For a look at some ideas about how today’s LTCI agents and brokers might fit in an “AirLTC” world, read on.
1. You could figure out how to tell clients about the Uber-like LTC services that already exist.
Many older Americans start to think about whether they need to move into a facility after losing the ability to handle tasks such as shopping, and getting to the doctor on their own. Adult children used to a suburban lifestyle may think the only realistic answer for parents who have lost the ability to drive is an assisted living facility.
In areas in which Uber is active, Uber itself can keep the loss of a driver license from leading to a loss of independence.
General-purpose errand-running services like TaskRabbit can keep an inability to go grocery shopping, change light bulbs or do the laundry from becoming a crippling inability. The Autism NOW Center and the Autistic Self Advocacy Network have included TaskRabbit in a grant-funded guide to home and community-based services. TaskRabbit appears right under Meals on Wheels.

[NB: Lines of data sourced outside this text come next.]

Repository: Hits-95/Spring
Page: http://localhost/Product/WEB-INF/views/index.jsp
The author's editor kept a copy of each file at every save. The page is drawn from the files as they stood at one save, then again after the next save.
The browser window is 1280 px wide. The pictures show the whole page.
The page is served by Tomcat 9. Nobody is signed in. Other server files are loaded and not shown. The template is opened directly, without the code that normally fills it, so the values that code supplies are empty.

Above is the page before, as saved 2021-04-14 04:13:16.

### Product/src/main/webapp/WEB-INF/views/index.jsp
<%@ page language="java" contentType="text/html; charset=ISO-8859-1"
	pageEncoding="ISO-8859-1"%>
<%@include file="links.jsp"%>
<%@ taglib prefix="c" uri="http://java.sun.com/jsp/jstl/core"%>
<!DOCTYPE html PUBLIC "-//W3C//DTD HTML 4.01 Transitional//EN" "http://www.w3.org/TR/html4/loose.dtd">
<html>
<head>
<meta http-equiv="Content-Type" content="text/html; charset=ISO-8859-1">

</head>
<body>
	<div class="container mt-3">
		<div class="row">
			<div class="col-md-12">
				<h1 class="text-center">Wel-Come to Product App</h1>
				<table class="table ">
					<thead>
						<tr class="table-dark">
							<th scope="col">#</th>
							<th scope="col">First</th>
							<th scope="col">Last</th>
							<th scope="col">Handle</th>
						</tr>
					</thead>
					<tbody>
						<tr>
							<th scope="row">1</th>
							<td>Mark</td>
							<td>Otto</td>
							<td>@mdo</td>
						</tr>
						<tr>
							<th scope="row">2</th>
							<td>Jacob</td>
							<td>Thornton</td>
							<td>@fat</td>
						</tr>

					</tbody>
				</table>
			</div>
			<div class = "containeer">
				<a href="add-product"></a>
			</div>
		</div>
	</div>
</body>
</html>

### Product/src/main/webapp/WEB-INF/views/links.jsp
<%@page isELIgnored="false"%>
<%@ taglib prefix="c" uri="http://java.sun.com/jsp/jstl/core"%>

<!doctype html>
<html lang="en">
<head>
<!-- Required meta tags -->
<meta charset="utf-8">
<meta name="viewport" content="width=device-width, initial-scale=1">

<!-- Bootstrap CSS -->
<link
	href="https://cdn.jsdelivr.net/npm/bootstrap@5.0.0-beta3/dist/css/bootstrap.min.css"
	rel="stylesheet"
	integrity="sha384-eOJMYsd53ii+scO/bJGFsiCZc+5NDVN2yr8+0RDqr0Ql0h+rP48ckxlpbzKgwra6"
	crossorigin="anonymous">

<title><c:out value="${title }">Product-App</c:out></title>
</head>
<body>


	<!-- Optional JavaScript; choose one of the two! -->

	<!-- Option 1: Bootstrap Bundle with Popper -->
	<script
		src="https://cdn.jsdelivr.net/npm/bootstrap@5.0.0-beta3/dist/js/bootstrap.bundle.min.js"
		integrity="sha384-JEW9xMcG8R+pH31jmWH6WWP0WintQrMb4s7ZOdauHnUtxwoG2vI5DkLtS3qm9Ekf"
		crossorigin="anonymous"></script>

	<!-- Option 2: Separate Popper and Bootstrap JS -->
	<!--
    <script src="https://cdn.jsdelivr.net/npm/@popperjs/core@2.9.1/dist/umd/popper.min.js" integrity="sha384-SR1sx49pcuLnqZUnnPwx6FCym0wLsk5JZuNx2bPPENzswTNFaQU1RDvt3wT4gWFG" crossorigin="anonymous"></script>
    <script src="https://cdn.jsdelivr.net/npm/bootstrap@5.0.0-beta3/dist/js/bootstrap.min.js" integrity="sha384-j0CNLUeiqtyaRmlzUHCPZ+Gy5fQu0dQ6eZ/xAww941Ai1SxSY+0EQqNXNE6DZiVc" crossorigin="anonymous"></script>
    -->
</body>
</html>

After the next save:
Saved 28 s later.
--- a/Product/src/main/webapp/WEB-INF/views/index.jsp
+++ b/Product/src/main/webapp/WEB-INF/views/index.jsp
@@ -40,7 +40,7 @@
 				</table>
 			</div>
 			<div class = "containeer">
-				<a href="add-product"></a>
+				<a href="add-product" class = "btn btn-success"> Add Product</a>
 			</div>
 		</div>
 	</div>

Meanwhile, in some communities, companies are already trying to offer “gig economy” services aimed at the LTC market.
SitterCity, for example, offers a section for consumers who are looking for care for adults. The site encourages families to use its site to look for rehabilitation care specialists, respite care providers, certified nursing assistants, and companions with Alzheimer’s and dementia experience.
Room2Care, a Miami company, lets older people who have spare room in their homes use the extra living space to attract live-in care providers.
In some communities, an experienced LTC planner might be able to get attention simply by conducting seminars that explain which services are actually available.